“There is a false prudence, which takes its name from its likeness to true prudence. For since a prudent man is one who disposes well of the things that have to be done for a good end, whoever disposes well of such things as are fitting for an evil end, has false prudence, in far as that which he takes for an end, is good, not in truth but in appearance. Thus man is called “a good robber,” and in this way may speak of “a prudent robber,” by way of similarity, because he devises fitting ways of committing robbery. This is the prudence of which the Apostle says (Rm. 8:6): “The prudence of the flesh is death,” because, to wit, it places its ultimate end in the pleasures of the flesh.”
Est enim quaedam prudentia falsa, vel per similitudinem dicta. Cum enim prudens sit qui bene disponit ea quae sunt agenda propter aliquem bonum finem, ille qui propter malum finem aliqua disponit congruentia illi fini habet falsam prudentiam, inquantum illud quod accipit pro fine non est vere bonum, sed secundum similitudinem, sicut dicitur aliquis bonus latro. Hoc enim modo potest secundum similitudinem dici prudens latro qui convenientes vias adinvenit ad latrocinandum.
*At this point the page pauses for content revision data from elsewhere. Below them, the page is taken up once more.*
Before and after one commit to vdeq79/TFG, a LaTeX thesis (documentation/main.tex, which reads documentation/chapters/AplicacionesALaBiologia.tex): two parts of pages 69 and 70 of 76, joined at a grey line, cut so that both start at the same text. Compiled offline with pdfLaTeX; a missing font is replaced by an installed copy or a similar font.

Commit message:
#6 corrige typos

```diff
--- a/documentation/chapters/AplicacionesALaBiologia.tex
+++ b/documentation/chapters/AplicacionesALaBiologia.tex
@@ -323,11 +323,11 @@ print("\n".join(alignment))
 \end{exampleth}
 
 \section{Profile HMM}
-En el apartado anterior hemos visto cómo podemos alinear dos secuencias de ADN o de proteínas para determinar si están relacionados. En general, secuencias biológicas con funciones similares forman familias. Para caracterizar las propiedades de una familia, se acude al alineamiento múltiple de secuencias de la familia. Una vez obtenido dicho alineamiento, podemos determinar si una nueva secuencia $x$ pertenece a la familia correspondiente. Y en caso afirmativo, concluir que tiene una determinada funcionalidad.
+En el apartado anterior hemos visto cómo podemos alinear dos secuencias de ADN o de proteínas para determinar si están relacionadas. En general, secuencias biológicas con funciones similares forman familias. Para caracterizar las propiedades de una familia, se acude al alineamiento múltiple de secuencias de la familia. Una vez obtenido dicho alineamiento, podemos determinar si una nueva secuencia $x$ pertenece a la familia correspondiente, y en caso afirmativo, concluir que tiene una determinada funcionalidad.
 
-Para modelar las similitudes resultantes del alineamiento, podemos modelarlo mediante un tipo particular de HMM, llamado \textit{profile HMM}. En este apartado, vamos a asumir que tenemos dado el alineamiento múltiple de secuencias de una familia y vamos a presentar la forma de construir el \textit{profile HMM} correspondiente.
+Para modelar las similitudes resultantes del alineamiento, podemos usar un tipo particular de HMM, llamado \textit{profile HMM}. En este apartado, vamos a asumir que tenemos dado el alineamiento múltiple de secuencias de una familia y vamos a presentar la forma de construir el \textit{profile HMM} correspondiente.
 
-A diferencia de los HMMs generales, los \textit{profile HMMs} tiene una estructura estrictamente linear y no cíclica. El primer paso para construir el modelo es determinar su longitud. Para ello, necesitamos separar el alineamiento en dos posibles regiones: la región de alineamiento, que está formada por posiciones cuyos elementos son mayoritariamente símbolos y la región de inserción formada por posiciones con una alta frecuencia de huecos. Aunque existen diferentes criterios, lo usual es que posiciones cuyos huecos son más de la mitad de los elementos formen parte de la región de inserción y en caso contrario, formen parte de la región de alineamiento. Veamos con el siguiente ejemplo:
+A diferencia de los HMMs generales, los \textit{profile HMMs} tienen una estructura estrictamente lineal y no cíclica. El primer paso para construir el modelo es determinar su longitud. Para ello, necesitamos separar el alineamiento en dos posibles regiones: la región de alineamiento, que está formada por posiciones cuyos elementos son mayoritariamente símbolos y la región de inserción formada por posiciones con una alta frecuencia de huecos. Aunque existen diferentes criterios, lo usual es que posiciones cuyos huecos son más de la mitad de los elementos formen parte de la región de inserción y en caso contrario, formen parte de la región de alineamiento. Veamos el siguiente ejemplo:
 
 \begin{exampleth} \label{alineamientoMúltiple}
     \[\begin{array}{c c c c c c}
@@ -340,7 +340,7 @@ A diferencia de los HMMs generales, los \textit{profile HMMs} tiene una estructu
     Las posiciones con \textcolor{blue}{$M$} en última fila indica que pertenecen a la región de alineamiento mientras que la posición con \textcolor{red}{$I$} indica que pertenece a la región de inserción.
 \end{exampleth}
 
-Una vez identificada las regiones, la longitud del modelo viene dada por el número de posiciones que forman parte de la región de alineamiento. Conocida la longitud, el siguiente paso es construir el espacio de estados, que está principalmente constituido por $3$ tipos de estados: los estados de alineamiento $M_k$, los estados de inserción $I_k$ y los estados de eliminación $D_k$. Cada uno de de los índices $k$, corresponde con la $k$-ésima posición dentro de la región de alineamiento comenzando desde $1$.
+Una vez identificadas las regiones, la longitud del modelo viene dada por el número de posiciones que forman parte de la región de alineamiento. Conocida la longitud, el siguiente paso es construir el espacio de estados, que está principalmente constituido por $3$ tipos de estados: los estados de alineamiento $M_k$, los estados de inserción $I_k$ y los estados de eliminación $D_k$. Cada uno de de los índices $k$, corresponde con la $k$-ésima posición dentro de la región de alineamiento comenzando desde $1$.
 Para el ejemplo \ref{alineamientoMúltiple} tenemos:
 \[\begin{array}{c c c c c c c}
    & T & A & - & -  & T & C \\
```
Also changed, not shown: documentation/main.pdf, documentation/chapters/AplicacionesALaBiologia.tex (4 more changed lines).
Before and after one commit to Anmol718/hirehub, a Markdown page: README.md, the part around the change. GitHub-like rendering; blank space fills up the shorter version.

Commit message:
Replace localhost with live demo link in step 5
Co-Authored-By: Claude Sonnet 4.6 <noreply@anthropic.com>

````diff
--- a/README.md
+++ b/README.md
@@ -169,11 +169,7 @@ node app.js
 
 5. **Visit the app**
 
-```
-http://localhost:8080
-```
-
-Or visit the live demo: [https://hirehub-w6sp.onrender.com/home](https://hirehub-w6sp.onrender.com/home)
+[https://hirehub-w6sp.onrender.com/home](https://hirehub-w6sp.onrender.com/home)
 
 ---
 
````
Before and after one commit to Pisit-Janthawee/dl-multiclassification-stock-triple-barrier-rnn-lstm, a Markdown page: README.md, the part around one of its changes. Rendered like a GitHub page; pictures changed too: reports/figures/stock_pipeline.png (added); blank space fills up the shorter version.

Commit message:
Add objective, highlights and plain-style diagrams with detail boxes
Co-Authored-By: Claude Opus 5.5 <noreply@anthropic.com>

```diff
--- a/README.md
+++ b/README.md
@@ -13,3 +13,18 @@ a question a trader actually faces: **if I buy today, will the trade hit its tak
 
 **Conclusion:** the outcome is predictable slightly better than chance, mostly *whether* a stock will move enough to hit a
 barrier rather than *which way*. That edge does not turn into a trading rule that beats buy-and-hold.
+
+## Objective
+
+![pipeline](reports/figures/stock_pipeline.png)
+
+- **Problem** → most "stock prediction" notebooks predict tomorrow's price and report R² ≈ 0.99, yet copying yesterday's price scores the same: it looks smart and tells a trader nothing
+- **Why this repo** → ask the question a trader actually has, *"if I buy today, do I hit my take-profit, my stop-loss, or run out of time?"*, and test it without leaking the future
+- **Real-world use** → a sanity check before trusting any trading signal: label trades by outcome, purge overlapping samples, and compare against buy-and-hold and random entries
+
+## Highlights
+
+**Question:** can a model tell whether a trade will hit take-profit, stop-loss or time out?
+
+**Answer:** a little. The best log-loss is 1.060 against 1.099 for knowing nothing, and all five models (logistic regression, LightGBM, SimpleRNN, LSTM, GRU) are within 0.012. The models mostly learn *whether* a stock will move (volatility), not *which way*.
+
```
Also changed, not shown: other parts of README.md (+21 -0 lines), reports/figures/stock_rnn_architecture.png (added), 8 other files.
Et huiusmodi est prudentia de qua apostolus dicit, ad Rom. VIII, prudentia carnis mors est, quae scilicet finem ultimum constituit in delectatione carnis.
– S Th II II 47 13